* About this task: Copy every line that contains the string "status" from the entries below.

Records for the task: Begin

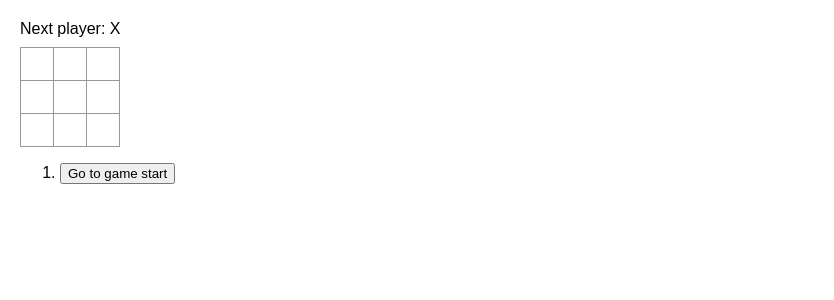
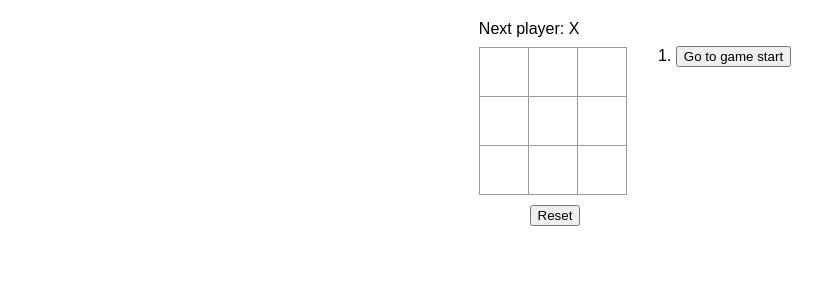
Before and after one commit to sagarbhut00/tic-tac-toe_react, a React (Create React App) app: page / in a window 1280 px wide. Shown: the top 300 px of the page, without its empty margins (0-834 px from the left). Built offline with nearby package versions, Linux system fonts and the light colour scheme.

Commit message:
update file structure and implement reset game functinality

```diff
--- a/src/App.css
+++ b/src/App.css
@@ -12,15 +12,15 @@ body {
   background: #fff;
   border: 1px solid #999;
   float: left;
-  font-size: 24px;
+  font-size: 40px;
   font-weight: bold;
-  line-height: 34px;
-  height: 34px;
+  line-height: 50px;
+  height: 50px;
   margin-right: -1px;
   margin-top: -1px;
   padding: 0;
   text-align: center;
-  width: 34px;
+  width: 50px;
 }
 
 .board-row:after {
@@ -41,3 +41,12 @@ body {
 .main-info {
   margin-left: 20px;
 }
+
+.game {
+  display: flex;
+  justify-content: center;
+}
+
+.game-info {
+  margin: 10px;
+}
--- a/src/App.js
+++ b/src/App.js
@@ -1,116 +1,12 @@
 import './App.css';
-import { useState } from "react";
+import Game from './components/Game'
 
-function Square({value, onSquareClick}) {
+function App() {
   return (
-  <button className="square" onClick={onSquareClick}>{value}</button>
+    <>
+      <Game />
+    </>
   )
 }
 
-function Board({ xIsNext, squares, onPlay }) {
-  function handleClick(i) {
-    if (calculateWinner(squares) || squares[i]) {
-      return;
-    }
-    const nextSquares = squares.slice();
-    if (xIsNext) {
-      nextSquares[i] = 'X';
-    } else {
-      nextSquares[i] = 'O';
-    }
-    onPlay(nextSquares);
-  }
-
-  const winner = calculateWinner(squares);
-  let status;
-  if (winner) {
-    status = 'Winner: ' + winner;
-  } else {
-    status = 'Next player: ' + (xIsNext ? 'X' : 'O');
-  }
-
-  return (
-    <>
-      <div className="status">{status}</div>
-      <div className="board-row">
-        <Square value={squares[0]} onSquareClick={() => handleClick(0)} />
-        <Square value={squares[1]} onSquareClick={() => handleClick(1)} />
-        <Square value={squares[2]} onSquareClick={() => handleClick(2)} />
-      </div>
-      <div className="board-row">
-        <Square value={squares[3]} onSquareClick={() => handleClick(3)} />
-        <Square value={squares[4]} onSquareClick={() => handleClick(4)} />
-        <Square value={squares[5]} onSquareClick={() => handleClick(5)} />
-      </div>
-      <div className="board-row">
-        <Square value={squares[6]} onSquareClick={() => handleClick(6)} />
-        <Square value={squares[7]} onSquareClick={() => handleClick(7)} />
-        <Square value={squares[8]} onSquareClick={() => handleClick(8)} />
-      </div>
-    </>
-  );
-}
-
-function Game() {
-  const [history, setHistory] = useState([Array(9).fill(null)]);
-  const [currentMove, setCurrentMove] = useState(0);
-  const xIsNext = currentMove % 2 === 0;
-  const currentSquares = history[currentMove];
-
-  function handlePlay(nextSquares) {
-    const nextHistory = [...history.slice(0, currentMove + 1), nextSquares];
-    setHistory(nextHistory);
-    setCurrentMove(nextHistory.length - 1);
-  }
-
-  function jumpTo(nextMove) {
-    setCurrentMove(nextMove);
-  }
-
-  const moves = history.map((squares, move) => {
-    let description;
-    if (move > 0) {
-      description = 'Go to move #' + move;
-    } else {
-      description = 'Go to game start';
-    }
-    return (
-      <li key={move}>
-        <button onClick={() => jumpTo(move)}>{description}</button>
-      </li>
-    );
-  });
-
-  return (
-    <div className="game">
-      <div className="game-board">
-        <Board xIsNext={xIsNext} squares={currentSquares} onPlay={handlePlay} />
-      </div>
-      <div className="game-info">
-        <ol>{moves}</ol>
-      </div>
-    </div>
-  );
-}
-
-function calculateWinner(squares) {
-  const lines = [
-    [0, 1, 2],
-    [3, 4, 5],
-    [6, 7, 8],
-    [0, 3, 6],
-    [1, 4, 7],
-    [2, 5, 8],
-    [0, 4, 8],
-    [2, 4, 6],
-  ];
-  for (let i = 0; i < lines.length; i++) {
-    const [a, b, c] = lines[i];
-    if (squares[a] && squares[a] === squares[b] && squares[a] === squares[c]) {
-      return squares[a];
-    }
-  }
-  return null;
-}
-
-export default Game;
+export default App;
--- /dev/null
+++ b/src/components/Board.jsx
@@ -0,0 +1,66 @@
+import Square from "./Square";
+
+function Board({ xIsNext, squares, onPlay }) {
+    function handleClick(i) {
+        if (calculateWinner(squares) || squares[i]) {
+            return;
+        }
+        const nextSquares = squares.slice();
+        if (xIsNext) {
+            nextSquares[i] = 'X';
+        } else {
+            nextSquares[i] = 'O';
+        }
+        onPlay(nextSquares);
+    }
+
+    const winner = calculateWinner(squares);
+    let status;
+    if (winner) {
+        status = 'Winner: ' + winner;
+    } else {
+        status = 'Next player: ' + (xIsNext ? 'X' : 'O');
+    }
+
+    return (
+        <>
+            <div className="status">{status}</div>
+            <div className="board-row">
+                <Square value={squares[0]} onSquareClick={() => handleClick(0)} />
+                <Square value={squares[1]} onSquareClick={() => handleClick(1)} />
+                <Square value={squares[2]} onSquareClick={() => handleClick(2)} />
+            </div>
+            <div className="board-row">
+                <Square value={squares[3]} onSquareClick={() => handleClick(3)} />
+                <Square value={squares[4]} onSquareClick={() => handleClick(4)} />
+                <Square value={squares[5]} onSquareClick={() => handleClick(5)} />
+            </div>
+            <div className="board-row">
+                <Square value={squares[6]} onSquareClick={() => handleClick(6)} />
+                <Square value={squares[7]} onSquareClick={() => handleClick(7)} />
+                <Square value={squares[8]} onSquareClick={() => handleClick(8)} />
+            </div>
+        </>
+    );
+}
+
+function calculateWinner(squares) {
+    const lines = [
+        [0, 1, 2],
+        [3, 4, 5],
+        [6, 7, 8],
+        [0, 3, 6],
+        [1, 4, 7],
+        [2, 5, 8],
+        [0, 4, 8],
+        [2, 4, 6],
+    ];
+    for (let i = 0; i < lines.length; i++) {
+        const [a, b, c] = lines[i];
+        if (squares[a] && squares[a] === squares[b] && squares[a] === squares[c]) {
+            return squares[a];
+        }
+    }
+    return null;
+}
+export default Board;
--- /dev/null
+++ b/src/components/Game.jsx
@@ -0,0 +1,55 @@
+import { useState } from "react";
+import Board from "./Board";
+function Game() {
+    const [history, setHistory] = useState([Array(9).fill(null)]);
+    const [currentMove, setCurrentMove] = useState(0);
+    const xIsNext = currentMove % 2 === 0;
+    const currentSquares = history[currentMove];
+
+    function handlePlay(nextSquares) {
+      const nextHistory = [...history.slice(0, currentMove + 1), nextSquares];
+      setHistory(nextHistory);
+      setCurrentMove(nextHistory.length - 1);
+    }
+
+    function jumpTo(nextMove) {
+      setCurrentMove(nextMove);
+    }
+
+    const moves = history.map((squares, move) => {
+      let description;
+      if (move > 0) {
+        description = 'Go to move #' + move;
+      } else {
+        description = 'Go to game start';
+      }
+      return (
+        <li key={move}>
+          <button onClick={() => jumpTo(move)}>{description}</button>
+        </li>
+      );
+    });
+
+    return (
+        <>
+            <div className="game">
+                <div className="game-board">
+                    <Board xIsNext={xIsNext} squares={currentSquares} onPlay={handlePlay} />
+                </div>
+                <div className="game-info">
+                    <ol>{moves}</ol>
+                </div>
+            </div>
+            <div className="game" style={{margin: '10px 170px 0px 0px'}}>
+                <button className="" onClick={handleReset}> Reset </button>
+            </div>
+        </>
+    );
+
+    function handleReset() {
+      setCurrentMove(0);
+      setHistory([Array(9).fill(null)])
+    }
+  }
+
+  export default Game;
--- /dev/null
+++ b/src/components/Square.jsx
@@ -0,0 +1,7 @@
+function Square({value, onSquareClick}) {
+    return (
+    <button className="square" onClick={onSquareClick} style={{color: value == 'X' ? 'red' : 'blue'}}>{value}</button>
+    )
+  }
+
+  export default Square;
```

Records for the task: End

* Task response:
-  let status;
-    status = 'Winner: ' + winner;
-    status = 'Next player: ' + (xIsNext ? 'X' : 'O');
-      <div className="status">{status}</div>
+    let status;
+        status = 'Winner: ' + winner;
+        status = 'Next player: ' + (xIsNext ? 'X' : 'O');
+            <div className="status">{status}</div>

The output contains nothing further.